Edited by Marissa Glover
Editor’s Note: Melissa Fenton (creator of 4 Boys Mother) has written countless articles for a very diverse audience of moms. Some of those articles have been published on the website Grown and Flown, where topics cater to parents whose children have grown up and left home. Melissa knows what this feels like, and many of her readers do too. But what are the grown-and-flown children feeling? What’s leaving home been like for them?
Each day this week, we will post an article written by a current college student. These students were recently asked, “If you could tell your mom anything at all, what would you want her to know about you or your life?” These articles are their answers and offer moms a different perspective–a chance to see the world through your college-aged child’s eyes.
What I Would Tell My Mom, If Only She’d Listen
by Natalia Figueroa, 20, Junior
I know I have gained weight since I went away for college, and I know I don’t weigh the same as you did when you were my age. Sorry.
I know that you mean well. And I know that you are just trying to look out for me, but sometimes the things you say really hurt me. Every time I go home, I feel pressured to look as skinny as I can look. Sometimes I try so hard to look the way you want me to that I don’t even feel like myself. The main topic is always how much weight I have gained or how much weight I have lost. How do you expect me to feel when the minute I come back from college all I hear is “You need to start exercising;” “You need to do something about your weight;” “You have to control what you eat”?
I know you probably think that I’m just a college student and that I haven’t lived in the “real world,” as you call it. You think that my life is simple and easy—that I don’t have things to worry about. You always say that there is nothing to be worried about at twenty. But you know what? I do have fears. I do have worries. I do struggle. My mind is constantly rushing as I try to make everyone around me happy. I have anxiety. I stress out. And you know what? Sometimes I eat my feelings.

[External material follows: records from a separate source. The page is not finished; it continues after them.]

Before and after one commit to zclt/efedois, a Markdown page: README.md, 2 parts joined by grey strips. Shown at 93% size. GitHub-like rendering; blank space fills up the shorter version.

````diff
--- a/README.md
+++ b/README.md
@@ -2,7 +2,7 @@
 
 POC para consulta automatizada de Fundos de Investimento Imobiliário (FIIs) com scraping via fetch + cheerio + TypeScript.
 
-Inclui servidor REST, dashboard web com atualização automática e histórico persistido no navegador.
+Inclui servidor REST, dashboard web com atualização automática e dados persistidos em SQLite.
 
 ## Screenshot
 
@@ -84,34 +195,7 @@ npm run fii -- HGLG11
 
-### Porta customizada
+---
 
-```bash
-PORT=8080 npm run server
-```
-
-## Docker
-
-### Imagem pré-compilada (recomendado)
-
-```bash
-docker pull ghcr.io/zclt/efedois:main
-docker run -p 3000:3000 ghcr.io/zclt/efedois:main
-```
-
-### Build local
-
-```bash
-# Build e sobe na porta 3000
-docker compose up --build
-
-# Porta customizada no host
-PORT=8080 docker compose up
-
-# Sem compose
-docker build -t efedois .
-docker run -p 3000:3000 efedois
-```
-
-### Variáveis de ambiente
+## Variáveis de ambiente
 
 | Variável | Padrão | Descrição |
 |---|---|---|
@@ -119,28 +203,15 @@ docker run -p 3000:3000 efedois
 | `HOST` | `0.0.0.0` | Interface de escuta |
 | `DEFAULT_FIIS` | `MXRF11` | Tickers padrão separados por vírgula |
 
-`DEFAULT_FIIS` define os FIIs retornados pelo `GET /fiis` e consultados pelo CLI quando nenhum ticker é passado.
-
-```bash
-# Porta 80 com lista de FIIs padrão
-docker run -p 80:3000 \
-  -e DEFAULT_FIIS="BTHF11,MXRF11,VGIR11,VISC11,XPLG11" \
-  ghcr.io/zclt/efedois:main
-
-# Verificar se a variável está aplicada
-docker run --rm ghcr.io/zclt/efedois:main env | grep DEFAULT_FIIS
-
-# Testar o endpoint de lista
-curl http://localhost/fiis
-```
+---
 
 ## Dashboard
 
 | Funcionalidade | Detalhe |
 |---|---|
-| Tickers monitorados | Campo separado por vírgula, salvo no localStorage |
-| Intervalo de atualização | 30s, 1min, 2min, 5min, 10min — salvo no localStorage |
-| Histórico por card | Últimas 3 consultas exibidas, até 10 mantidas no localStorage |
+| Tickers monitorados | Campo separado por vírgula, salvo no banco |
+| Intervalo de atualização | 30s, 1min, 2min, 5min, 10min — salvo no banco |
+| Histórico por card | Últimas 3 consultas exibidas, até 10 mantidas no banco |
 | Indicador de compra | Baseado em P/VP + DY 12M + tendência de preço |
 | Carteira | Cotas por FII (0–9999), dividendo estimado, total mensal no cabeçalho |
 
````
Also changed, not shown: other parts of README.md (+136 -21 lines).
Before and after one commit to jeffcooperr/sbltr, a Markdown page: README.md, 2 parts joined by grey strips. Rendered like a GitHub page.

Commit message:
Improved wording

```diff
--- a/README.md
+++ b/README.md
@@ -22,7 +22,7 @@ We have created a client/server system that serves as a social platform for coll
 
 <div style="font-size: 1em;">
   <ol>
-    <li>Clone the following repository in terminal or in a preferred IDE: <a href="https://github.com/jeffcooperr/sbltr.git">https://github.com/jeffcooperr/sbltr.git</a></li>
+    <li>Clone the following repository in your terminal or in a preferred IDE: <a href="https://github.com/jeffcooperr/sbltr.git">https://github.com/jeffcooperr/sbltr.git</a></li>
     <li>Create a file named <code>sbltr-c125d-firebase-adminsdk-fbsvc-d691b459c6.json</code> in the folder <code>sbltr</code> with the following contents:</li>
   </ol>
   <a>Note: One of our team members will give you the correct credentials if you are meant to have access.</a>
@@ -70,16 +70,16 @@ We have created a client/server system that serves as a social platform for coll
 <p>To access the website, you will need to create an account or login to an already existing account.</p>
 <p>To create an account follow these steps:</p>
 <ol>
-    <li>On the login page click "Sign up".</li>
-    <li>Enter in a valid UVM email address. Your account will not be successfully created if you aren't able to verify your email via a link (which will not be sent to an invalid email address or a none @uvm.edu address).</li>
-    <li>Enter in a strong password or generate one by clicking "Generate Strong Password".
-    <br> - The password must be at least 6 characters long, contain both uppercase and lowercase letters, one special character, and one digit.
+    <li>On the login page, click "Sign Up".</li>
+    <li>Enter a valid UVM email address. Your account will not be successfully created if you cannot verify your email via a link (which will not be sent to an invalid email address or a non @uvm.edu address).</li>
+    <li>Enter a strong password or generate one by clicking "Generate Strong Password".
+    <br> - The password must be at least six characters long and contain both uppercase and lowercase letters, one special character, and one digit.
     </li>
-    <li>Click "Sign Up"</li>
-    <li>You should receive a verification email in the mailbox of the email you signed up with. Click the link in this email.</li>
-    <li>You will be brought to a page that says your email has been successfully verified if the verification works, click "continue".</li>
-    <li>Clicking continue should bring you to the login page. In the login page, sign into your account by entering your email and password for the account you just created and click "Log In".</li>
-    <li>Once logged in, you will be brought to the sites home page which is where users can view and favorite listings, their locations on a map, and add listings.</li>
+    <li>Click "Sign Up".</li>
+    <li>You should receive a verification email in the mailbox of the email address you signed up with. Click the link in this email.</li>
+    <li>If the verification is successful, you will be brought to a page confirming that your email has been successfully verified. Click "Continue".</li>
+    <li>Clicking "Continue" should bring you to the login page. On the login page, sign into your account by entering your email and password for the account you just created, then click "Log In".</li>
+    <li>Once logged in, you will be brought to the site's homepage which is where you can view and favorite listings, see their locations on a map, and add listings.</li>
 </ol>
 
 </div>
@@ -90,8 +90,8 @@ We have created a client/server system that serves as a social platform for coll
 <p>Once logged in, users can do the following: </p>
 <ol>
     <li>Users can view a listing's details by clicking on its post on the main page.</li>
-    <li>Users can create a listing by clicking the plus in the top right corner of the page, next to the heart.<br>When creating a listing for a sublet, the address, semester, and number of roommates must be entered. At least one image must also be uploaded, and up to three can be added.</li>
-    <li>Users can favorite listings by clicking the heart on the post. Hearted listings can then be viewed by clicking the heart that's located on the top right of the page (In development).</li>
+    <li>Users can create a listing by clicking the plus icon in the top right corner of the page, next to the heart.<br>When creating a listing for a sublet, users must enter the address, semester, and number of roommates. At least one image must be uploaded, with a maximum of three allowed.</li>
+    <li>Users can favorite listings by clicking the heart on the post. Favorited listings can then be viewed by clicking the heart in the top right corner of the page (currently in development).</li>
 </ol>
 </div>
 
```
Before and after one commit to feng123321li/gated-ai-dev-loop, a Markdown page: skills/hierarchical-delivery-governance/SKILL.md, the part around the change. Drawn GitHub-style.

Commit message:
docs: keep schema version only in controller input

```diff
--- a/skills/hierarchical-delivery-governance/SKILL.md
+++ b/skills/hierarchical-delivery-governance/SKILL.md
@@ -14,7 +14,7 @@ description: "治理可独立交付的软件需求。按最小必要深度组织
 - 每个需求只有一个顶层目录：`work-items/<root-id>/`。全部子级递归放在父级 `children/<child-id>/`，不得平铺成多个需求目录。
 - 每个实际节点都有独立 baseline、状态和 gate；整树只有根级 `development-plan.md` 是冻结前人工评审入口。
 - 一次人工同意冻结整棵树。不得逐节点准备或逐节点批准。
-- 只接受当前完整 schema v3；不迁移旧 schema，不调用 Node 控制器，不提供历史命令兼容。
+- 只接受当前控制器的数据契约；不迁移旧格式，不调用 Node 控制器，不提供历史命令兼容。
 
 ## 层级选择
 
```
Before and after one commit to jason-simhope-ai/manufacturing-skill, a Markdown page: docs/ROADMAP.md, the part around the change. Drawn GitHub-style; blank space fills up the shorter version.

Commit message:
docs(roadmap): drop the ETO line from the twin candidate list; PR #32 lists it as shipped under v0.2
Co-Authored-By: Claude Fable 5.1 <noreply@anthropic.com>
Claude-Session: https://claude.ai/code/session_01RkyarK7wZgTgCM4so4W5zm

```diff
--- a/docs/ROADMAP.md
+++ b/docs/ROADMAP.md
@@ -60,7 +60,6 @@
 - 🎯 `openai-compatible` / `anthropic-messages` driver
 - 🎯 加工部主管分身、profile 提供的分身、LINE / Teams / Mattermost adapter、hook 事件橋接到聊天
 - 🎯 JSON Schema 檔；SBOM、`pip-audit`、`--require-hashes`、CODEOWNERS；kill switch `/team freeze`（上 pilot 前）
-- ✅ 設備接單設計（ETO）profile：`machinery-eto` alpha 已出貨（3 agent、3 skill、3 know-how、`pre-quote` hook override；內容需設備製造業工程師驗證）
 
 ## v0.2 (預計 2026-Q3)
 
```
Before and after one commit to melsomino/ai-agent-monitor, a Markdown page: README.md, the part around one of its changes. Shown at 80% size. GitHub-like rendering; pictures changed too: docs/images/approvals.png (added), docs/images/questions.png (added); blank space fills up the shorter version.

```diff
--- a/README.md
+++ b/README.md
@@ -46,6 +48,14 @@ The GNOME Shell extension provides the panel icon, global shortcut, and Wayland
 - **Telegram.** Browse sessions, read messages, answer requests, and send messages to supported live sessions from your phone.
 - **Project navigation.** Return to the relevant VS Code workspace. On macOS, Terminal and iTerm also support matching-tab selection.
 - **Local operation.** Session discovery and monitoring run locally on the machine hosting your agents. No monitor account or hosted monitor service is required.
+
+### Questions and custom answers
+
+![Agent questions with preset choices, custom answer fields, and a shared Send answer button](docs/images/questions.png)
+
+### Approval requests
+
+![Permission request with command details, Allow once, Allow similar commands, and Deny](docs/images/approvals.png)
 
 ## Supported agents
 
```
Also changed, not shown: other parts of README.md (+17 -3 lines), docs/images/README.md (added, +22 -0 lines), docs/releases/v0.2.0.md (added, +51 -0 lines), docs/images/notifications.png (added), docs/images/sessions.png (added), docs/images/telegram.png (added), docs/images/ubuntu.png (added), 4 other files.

As a college student, it is hard for me to manage my time. I want to do everything at the same time, and I usually feel like I don’t have time to even breathe. I have homework to do, tests to study for, a room to organize and clean, laundry to wash, and a social life to keep active. I didn’t go to college just to study. I want to make friends; I want to meet new people.
I am trying to make these four years as memorable as I can, because after graduation I will have a job and financial responsibilities for the rest of my life. I want to enjoy my time as a college student, and that means I don’t always have time to work out or diet.
Mom, even though we are extremely close, we are not the same person. Please don’t expect me to be the same weight as you when you were my age—we are two different people. We don’t have the same body type; we don’t have the same digestive system; and we certainly don’t have the same eating habits.
You always tell me that I shouldn’t eat dinner because you don’t get hungry at night. But you know what, Mom? I do get hungry at night, and I want to eat dinner. My body is not a reflection of you, and what I eat isn’t really your business. I get tired telling you what I had for lunch or for dinner. I like salads, but I hate feeling pressured to eat them. I want to eat what I want to eat. I want to drink what I want to drink. And I want to be me without feeling pressure to be someone else.
I know you want me to stand out from my family members; I know you have your doubts when it comes to my future. But I want you to have faith in me and believe in me. I am working as hard as I can to make you proud. Every time I go to class, all I think about is trying my hardest so that I don’t let you down.
I appreciate that you worry about me, but you don’t have to. I know what is best for me, even when you don’t agree. I realize that you want me to be happy, but you need to let me decide what will make me happy.
If you ever find yourself wondering if I’m doing okay, just remember that I was raised by my best friend and the strongest woman I know—you. Te amo, Mamá.